J P van Zandwijk

Learn More
Length changes of the muscle-tendon complex (MTC) during activity are in part the result of length changes of the active muscle fibres, the contractile component (CC), and also in part the result of stretch of elastic structures [series-elastic component (SEC)]. We used a force platform and kinematic measurements to determine force and length of the human(More)
PURPOSE It was investigated to what extent control signals used by human subjects to perform submaximal vertical jumps are related to control signals used to perform maximal vertical jumps. METHODS Eight subjects performed both maximal and submaximal height jumps from a static squatting position. Kinematic and kinetic data were recorded as well as(More)
PURPOSE The purpose of this study was to gain insight into the importance of stimulation dynamics for force development in human vertical jumping. METHODS Maximum height squat jumps were performed by 21 male subjects. As a measure of signal dynamics, rise time (RT) was used, i.e., the time taken by the signal to increase from 10% to 90% of its peak value.(More)

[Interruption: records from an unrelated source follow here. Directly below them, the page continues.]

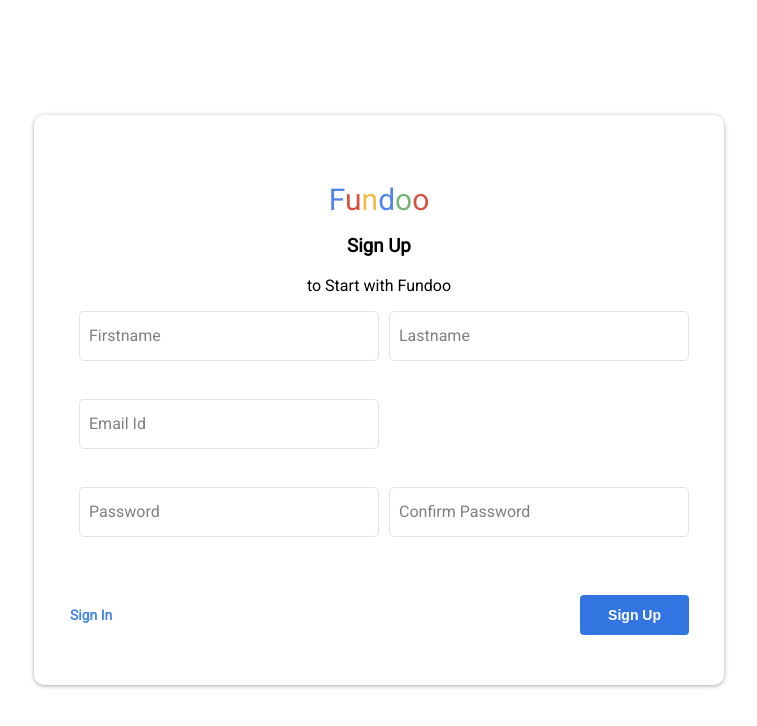
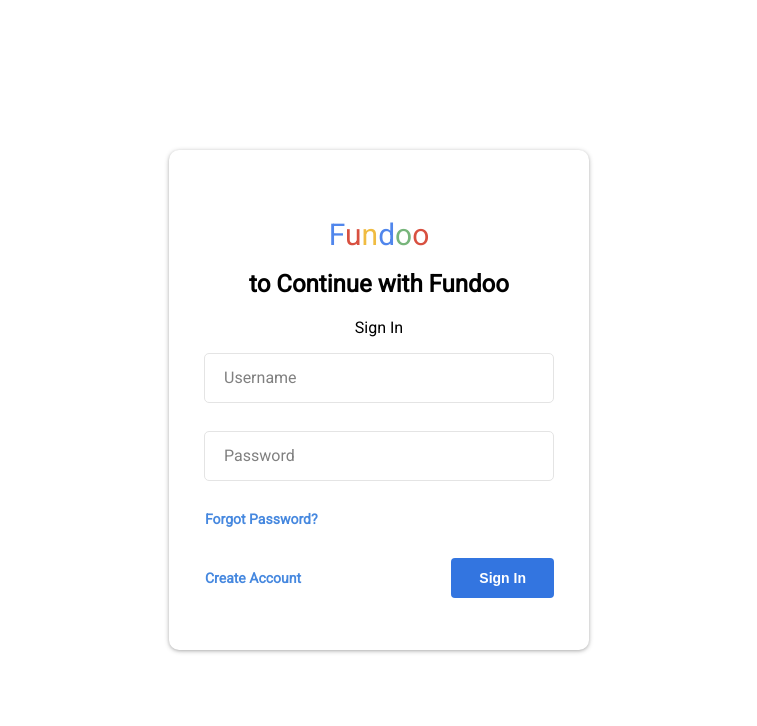
Before and after one commit to saketh-kowtha/fundoo, a React app: page / in a window 1280 px wide. Shown: the top 726 px of the page, without its empty margins (261-1018 px from the left). Built offline with nearby package versions, Linux system fonts and the light colour scheme.

Commit message:
Modified: Login.js and Input.js

```diff
--- a/src/screens/Login/Login.scss
+++ b/src/screens/Login/Login.scss
@@ -9,6 +9,7 @@
     .form{
         height: fit-content;
         padding: 50px 35px;
+        min-height: 400px;
         @media only screen and (max-width: 760px) {
             box-shadow: none;
             padding: 50px 10px;
--- a/src/screens/Login/controllers/Input/Input.js
+++ b/src/screens/Login/controllers/Input/Input.js
@@ -1,14 +1,24 @@
 import React from 'react'
 import ErrorMessage from './ErrorMessage'
 
-class LoginInput extends React.Component {
+class LoginInput extends React.PureComponent {
 
     constructor(props) {
         super(props)
         this.state = {
             input: "",
-            errorMsg: "",
+            errorMsg: "" ,
         }
+    }
+
+    componentDidUpdate(prevProps, prevState){
+        if (this.props.errorMsg !== prevProps.errorMsg) {
+            this.setState({errorMsg: this.props.errorMsg || ""});
+        }
+    }
+
+    componentWillUnmount(){
+        console.log("unnnnn")
     }
 
     handleInput = (event) => {
@@ -17,31 +27,34 @@
         this.props.onChange(name, value)
     }
 
+
     handleInputKeyPress = (event) =>{
         let ipValidateReponse = ""
         if (this.props.validate && this.state.input) {
             ipValidateReponse = this.props.validate(this.state.input)
-            if (ipValidateReponse != true && this.state.input !="")
+            if (ipValidateReponse != true && this.state.input !=""){
                 this.setState({errorMsg: ipValidateReponse})
-            else
-                this.setState({ errorMsg: false })
+            }
+            else{
+                this.setState({ errorMsg: "" })
+            }
         }
     }
 
+
     render() {
         let className = "input-group"
-
         if (this.state.input != "" && this.state.input.length > 0)
             className += " active"
 
-        if(this.state.errorMsg != "")
+        if(this.state.errorMsg != ""){
             className += " warning"
-
+        }
         return <div className={className}>
-            <input name={this.props.name.toLowerCase()} type={this.props.secret ? "password" : "text"} onChange={this.handleInput} onKeyUp={this.handleInputKeyPress}/>
-            <span >{this.props.name}</span>
-            { this.state.errorMsg != "" ? <ErrorMessage message={this.state.errorMsg} /> : ""}
-        </div>
+                    <input name={this.props.name.toLowerCase()} type={this.props.secret ? "password" : "text"} onChange={this.handleInput} onKeyPress={this.handleInputKeyPress}/>
+                    <span >{this.props.name}</span>
+                    { this.state.errorMsg != "" ? <ErrorMessage message={this.state.errorMsg} /> : ""}
+                </div>
     }
 
 }
--- a/src/screens/Login/controllers/Input/InputValidation.js
+++ b/src/screens/Login/controllers/Input/InputValidation.js
@@ -44,25 +44,25 @@
 
 
 const validateLogin = (data) => {
-    let res = validateUsername(data.username)
+    let res = validateUsername(data.username.value)
     if(res != true)
         return {errorMsg: res, feild: "username"}
-    res = validatePassword(data.password)
+    res = validatePassword(data.password.value)
     if(res != true)
         return {errorMsg: res, feild: "password"}
     return true
 }
 
 const validateSignUp = (data) => {
-    let res = validateUsername(data.firstname)
+    let res = validateUsername(data.firstname.value)
     if(res != true)
         return {errorMsg: res, feild: "firstname"}
-    res = validateUsername(data.lastname)
+    res = validateUsername(data.lastname.value)
     if(res != true)
         return {errorMsg: res, feild: "lastname"}
-    if(data.password !== data.confirmpassword)
+    if(data.password !== data.confirmpassword.value)
         return {errorMsg: "Password and Re-Password are mismached", feild: "password"}
-    res = validatePassword(data.password)
+    res = validatePassword(data.password.value)
     if(res != true)
         return {errorMsg: res, feild: "password"}
     return true
--- a/src/screens/Login/index.js
+++ b/src/screens/Login/index.js
@@ -39,6 +39,12 @@
                 errMsg: ""
             }
         },
+        reset:{
+            email: {
+                value: "",
+                errMsg: ""
+            }
+        },
         signUp: {
             firstname: {
                 value: "",
@@ -61,37 +67,82 @@
                 errMsg: ""
             }
         },
-        state: true
+        state: "login"
     }
 
     handleUserInput = (name, input) =>{
         const stateData = {...this.state}
-        stateData[this.state.state ? "login" : "signUp"][name].value = input
+        stateData[this.state.state === "login" ? "login" : "signUp"][name].value = input
         this.setState({stateData})
     }
 
     validate = () => {
-        if(this.state.state)
+        if(this.state.state === "login")
         {
             const loginValidation = validateLogin(this.state.login)
             if(loginValidation != true)
             {
                 const stateData = {...this.state.login}
-                stateData[loginValidation.feild] = loginValidation.errorMsg
+                stateData[loginValidation.feild].errMsg = loginValidation.errorMsg
+                setTimeout(() => {
+                    stateData[loginValidation.feild].errMsg = ""
+                    this.setState({login: stateData})
+                }, 3000)
                 this.setState({login: stateData})
+            }
+        }
+        else if(this.state.state === "resetPassword"){
+            const resetValidation = validateEmail(this.state.login)
+            if(resetValidation != true){
+                const stateData = {...this.state.reset}
+                stateData[resetValidation.feild].errMsg = resetValidation.errorMsg
+                setTimeout(() => {
+                    stateData[resetValidation.feild].errMsg = ""
+                    this.setState({reset: stateData})
+                }, 3000)
+                this.setState({reset: stateData})
             }
         }
         else
         {
 
-            const loginValidation = validateSignUp(this.state.signUp)
-            if(loginValidation != true)
+            const signUpValidation = validateSignUp(this.state.signUp)
+            if(signUpValidation != true)
             {
-                const stateData = {...this.state.login}
-                stateData[loginValidation.feild] = loginValidation.errorMsg
-                this.setState({login: stateData})
+                const stateData = {...this.state.signUp}
+                stateData[signUpValidation.feild].errMsg = signUpValidation.errorMsg
+                setTimeout(() => {
+                    stateData[signUpValidation.feild].errMsg = ""
+                    this.setState({signup: stateData})
+                }, 3000)
+                this.setState({signup: stateData})
             }
         }
+    }
+
+    ForgetPassword = () => {
+        return <div className="login-container">
+                    <Card className="form">
+                        <div>
+                            <div className="header">
+                                <p>{title.split("").map((char, index) => <span key={index}>{char}</span>)}</p>
+                                <h2>Find your email</h2>
+                                <p>Enter your phone number or recovery email</p>
+                            </div>
+                            <div>
+                                <Input name={email} errorMsg={this.state.reset.email.errMsg} onChange={this.handleUserInput} validate={validateUsername}/>
+                            </div>
+                            <div className="footer">
+                                <div>
+                                    <Link name={signIn} small onClick={() => this.setState({state: "login"})}/>
+                                </div>
+                                <div>
+                                    <Button onClick={this.validate}>Send</Button>
+                                </div>
+                            </div>
+                        </div>
+                    </Card>
+                </div>
     }
 
     SignUp = () => {
@@ -100,23 +151,23 @@
                         <div>
                             <div className="header">
                                 <p>{title.split("").map((char, index) => <span key={index}>{char}</span>)}</p>
-                                <h3>{signUp}</h3>
+                                <h2>{signUp}</h2>
                                 <p>{signUpDesc}</p>
                             </div>
                             <div className="row">
-                                <Input name={firstName} onChange={this.handleUserInput} validate={validateUsername}/>
-                                <Input name={lastName} onChange={this.handleUserInput} secret={true} validate={validateUsername}/>
+                                <Input name={firstName} errorMsg={this.state.signUp.firstname.errMsg} onChange={this.handleUserInput} validate={validateUsername}/>
+                                <Input name={lastName} errorMsg={this.state.signUp.lastname.errMsg} onChange={this.handleUserInput} secret={true} validate={validateUsername}/>
                             </div>
                             <div className="row" >
-                                <Input name={email} onChange={this.handleUserInput} validate={validateEmail}/>
+                                <Input name={email} errorMsg={this.state.signUp.email.errMsg} onChange={this.handleUserInput} validate={validateEmail}/>
                             </div>
                             <div className="row">
-                                <Input name={password} onChange={this.handleUserInput} validate={validatePassword}/>
-                                <Input name={confirmPassword} onChange={this.handleUserInput} secret={true} validate={validatePassword}/>
+                                <Input name={password} errorMsg={this.state.signUp.password.errMsg} onChange={this.handleUserInput} validate={validatePassword}/>
+                                <Input name={confirmPassword} errorMsg={this.state.signUp.confirmpassword.errMsg} onChange={this.handleUserInput} secret={true} validate={validatePassword}/>
                             </div>
                             <div className="footer">
                                 <div>
-                                    <Link name={signIn} small onClick={() => this.setState({signIn: true})}/>
+                                    <Link name={signIn} small onClick={() => this.setState({state: "login"})}/>
                                 </div>
                                 <div>
                                     <Button onClick={this.validate}>{signUp}</Button>
@@ -133,19 +184,19 @@
                         <div>
                             <div className="header">
                                 <p>{title.split("").map((char, index) => <span key={index}>{char}</span>)}</p>
-                                <h3>{signInDesc} </h3>
+                                <h2>{signInDesc} </h2>
                                 <p>{signIn}</p>
                             </div>
                             <div>
-                                <Input name={userName} onChange={this.handleUserInput} validate={validateUsername}/>
-                                <Input name={password} onChange={this.handleUserInput} secret={true} validate={validatePassword}/>
+                                <Input name={userName} errorMsg={this.state.login.username.errMsg} onChange={this.handleUserInput} validate={validateUsername}/>
+                                <Input name={password} errorMsg={this.state.login.password.errMsg} onChange={this.handleUserInput} secret={true} validate={validatePassword}/>
                             </div>
                             <div>
-                                <Link name={forgotPasswd} small/>
+                                <Link name={forgotPasswd} small onClick={() => this.setState({state: "resetPassword"})}/>
                             </div>
                             <div className="footer">
                                 <div>
-                                    <Link name={createAccount} small onClick={() => handleStateChange(false)}/>
+                                    <Link name={createAccount} small onClick={() => this.setState({state: "signup"})}/>
                                 </div>
                                 <div>
                                     <Button onClick={this.validate}>{signIn}</Button>
@@ -157,7 +208,12 @@
     }
 
     render(){
-        return this.state.signIn ? this.Login() : this.SignUp()
+        if(this.state.state === "login")
+            return this.Login()
+        else if(this.state.state === "signup")
+            return this.SignUp()
+        else
+            return this.ForgetPassword()
     }
 
 }
```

In order to assess the significance of the dynamics of neural control signals for the rise time of muscle moment, simulations of isometric and dynamic plantar flexion contractions were performed using electromyographic signals (EMG signals) of m. triceps surae as input. When excitation dynamics of the muscle model was optimized for an M-wave of the medial(More)

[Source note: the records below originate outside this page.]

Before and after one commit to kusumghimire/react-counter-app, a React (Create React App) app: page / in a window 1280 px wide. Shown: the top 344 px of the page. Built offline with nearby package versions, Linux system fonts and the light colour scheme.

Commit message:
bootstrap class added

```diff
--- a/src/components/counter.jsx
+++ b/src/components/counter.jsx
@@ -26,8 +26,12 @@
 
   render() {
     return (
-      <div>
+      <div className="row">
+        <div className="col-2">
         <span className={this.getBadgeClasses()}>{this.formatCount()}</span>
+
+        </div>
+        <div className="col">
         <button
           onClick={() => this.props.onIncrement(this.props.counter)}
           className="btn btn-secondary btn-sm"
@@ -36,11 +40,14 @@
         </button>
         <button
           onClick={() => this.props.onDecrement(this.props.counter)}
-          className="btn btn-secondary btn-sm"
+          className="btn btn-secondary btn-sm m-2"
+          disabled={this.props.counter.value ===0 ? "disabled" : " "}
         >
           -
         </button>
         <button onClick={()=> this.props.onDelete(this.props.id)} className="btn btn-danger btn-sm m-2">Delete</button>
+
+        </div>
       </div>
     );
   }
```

In guided leg movements (e.g., in cycling or wheelchair propulsion), the kinematics of a limb are determined by the object on which a force is applied. As a consequence, the force direction can vary and may deviate from the movement direction, that is, the effective direction. In the present study, the relation of effective force application and maximal(More)
  • 1